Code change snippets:
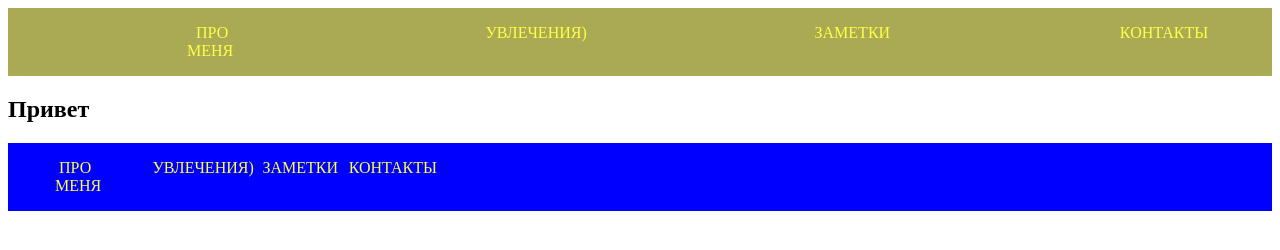
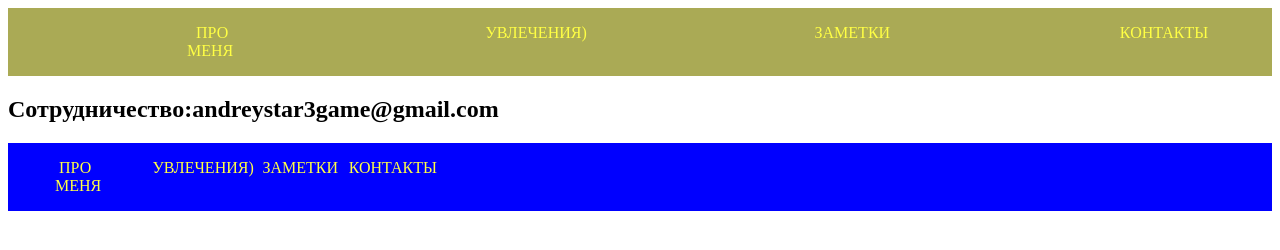
Before and after one commit to Aquiveryt/Aquiveryt.github.io, a plain HTML site: page contacts.html in a window 1280 px wide. Shown: the top 250 px of the page. Drawn offline with Linux system fonts and the light colour scheme.

Commit message:
Update contacts.html

```diff
--- a/contacts.html
+++ b/contacts.html
@@ -21,7 +21,7 @@
 	</header>
 	<main>
 		<section>
-			<h1>Привет</h1>
+			<h1>Сотрудничество:andreystar3game@gmail.com</h1>
 
 		</section>
 
```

**Your goal**
A word-for-word copy of all the data is required, minus the pictures.

**Response to the task**
Before and after one commit to Aquiveryt/Aquiveryt.github.io, a plain HTML site: page contacts.html in a window 1280 px wide. Shown: the top 250 px of the page. Drawn offline with Linux system fonts and the light colour scheme.

Commit message:
Update contacts.html

```diff
--- a/contacts.html
+++ b/contacts.html
@@ -21,7 +21,7 @@
 	</header>
 	<main>
 		<section>
-			<h1>Привет</h1>
+			<h1>Сотрудничество:andreystar3game@gmail.com</h1>
 
 		</section>
 
```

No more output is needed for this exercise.